● Task details
Once you have read the listing, output it exactly and completely.

══════════

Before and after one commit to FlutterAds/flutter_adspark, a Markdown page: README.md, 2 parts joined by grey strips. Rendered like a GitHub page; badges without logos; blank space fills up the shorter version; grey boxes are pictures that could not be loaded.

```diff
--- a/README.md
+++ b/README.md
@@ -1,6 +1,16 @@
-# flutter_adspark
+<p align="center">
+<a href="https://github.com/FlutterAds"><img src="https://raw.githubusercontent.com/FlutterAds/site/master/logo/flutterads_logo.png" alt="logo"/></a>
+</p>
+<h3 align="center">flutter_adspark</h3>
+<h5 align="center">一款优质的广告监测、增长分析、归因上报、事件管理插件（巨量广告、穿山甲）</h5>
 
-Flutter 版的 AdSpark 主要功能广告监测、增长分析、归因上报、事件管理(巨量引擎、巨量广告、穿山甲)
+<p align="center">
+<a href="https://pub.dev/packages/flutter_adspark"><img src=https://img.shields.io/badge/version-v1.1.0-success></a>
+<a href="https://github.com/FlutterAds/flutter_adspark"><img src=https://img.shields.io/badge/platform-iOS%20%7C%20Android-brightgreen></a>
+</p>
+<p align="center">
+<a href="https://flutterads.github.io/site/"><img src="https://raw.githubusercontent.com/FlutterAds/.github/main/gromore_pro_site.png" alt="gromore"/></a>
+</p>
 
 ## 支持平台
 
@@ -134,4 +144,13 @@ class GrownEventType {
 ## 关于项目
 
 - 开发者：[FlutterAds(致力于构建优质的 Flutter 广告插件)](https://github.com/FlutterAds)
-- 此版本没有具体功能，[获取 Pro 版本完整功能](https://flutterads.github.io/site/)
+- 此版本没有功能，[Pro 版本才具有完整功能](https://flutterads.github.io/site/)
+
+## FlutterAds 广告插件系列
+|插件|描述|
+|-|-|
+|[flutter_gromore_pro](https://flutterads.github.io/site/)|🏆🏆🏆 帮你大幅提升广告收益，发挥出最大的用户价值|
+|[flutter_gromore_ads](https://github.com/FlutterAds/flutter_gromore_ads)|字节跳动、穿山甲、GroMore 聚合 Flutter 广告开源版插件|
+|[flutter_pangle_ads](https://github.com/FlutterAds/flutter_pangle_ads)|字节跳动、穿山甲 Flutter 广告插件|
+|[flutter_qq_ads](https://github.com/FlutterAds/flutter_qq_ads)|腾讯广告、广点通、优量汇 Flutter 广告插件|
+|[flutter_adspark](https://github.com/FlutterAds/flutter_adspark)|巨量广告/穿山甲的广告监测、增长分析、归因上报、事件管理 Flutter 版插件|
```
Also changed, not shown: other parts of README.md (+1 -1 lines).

══════════

● Exercise solution
Before and after one commit to FlutterAds/flutter_adspark, a Markdown page: README.md, 2 parts joined by grey strips. Rendered like a GitHub page; badges without logos; blank space fills up the shorter version; grey boxes are pictures that could not be loaded.

```diff
--- a/README.md
+++ b/README.md
@@ -1,6 +1,16 @@
-# flutter_adspark
+<p align="center">
+<a href="https://github.com/FlutterAds"><img src="https://raw.githubusercontent.com/FlutterAds/site/master/logo/flutterads_logo.png" alt="logo"/></a>
+</p>
+<h3 align="center">flutter_adspark</h3>
+<h5 align="center">一款优质的广告监测、增长分析、归因上报、事件管理插件（巨量广告、穿山甲）</h5>
 
-Flutter 版的 AdSpark 主要功能广告监测、增长分析、归因上报、事件管理(巨量引擎、巨量广告、穿山甲)
+<p align="center">
+<a href="https://pub.dev/packages/flutter_adspark"><img src=https://img.shields.io/badge/version-v1.1.0-success></a>
+<a href="https://github.com/FlutterAds/flutter_adspark"><img src=https://img.shields.io/badge/platform-iOS%20%7C%20Android-brightgreen></a>
+</p>
+<p align="center">
+<a href="https://flutterads.github.io/site/"><img src="https://raw.githubusercontent.com/FlutterAds/.github/main/gromore_pro_site.png" alt="gromore"/></a>
+</p>
 
 ## 支持平台
 
@@ -134,4 +144,13 @@ class GrownEventType {
 ## 关于项目
 
 - 开发者：[FlutterAds(致力于构建优质的 Flutter 广告插件)](https://github.com/FlutterAds)
-- 此版本没有具体功能，[获取 Pro 版本完整功能](https://flutterads.github.io/site/)
+- 此版本没有功能，[Pro 版本才具有完整功能](https://flutterads.github.io/site/)
+
+## FlutterAds 广告插件系列
+|插件|描述|
+|-|-|
+|[flutter_gromore_pro](https://flutterads.github.io/site/)|🏆🏆🏆 帮你大幅提升广告收益，发挥出最大的用户价值|
+|[flutter_gromore_ads](https://github.com/FlutterAds/flutter_gromore_ads)|字节跳动、穿山甲、GroMore 聚合 Flutter 广告开源版插件|
+|[flutter_pangle_ads](https://github.com/FlutterAds/flutter_pangle_ads)|字节跳动、穿山甲 Flutter 广告插件|
+|[flutter_qq_ads](https://github.com/FlutterAds/flutter_qq_ads)|腾讯广告、广点通、优量汇 Flutter 广告插件|
+|[flutter_adspark](https://github.com/FlutterAds/flutter_adspark)|巨量广告/穿山甲的广告监测、增长分析、归因上报、事件管理 Flutter 版插件|
```
Also changed, not shown: other parts of README.md (+1 -1 lines).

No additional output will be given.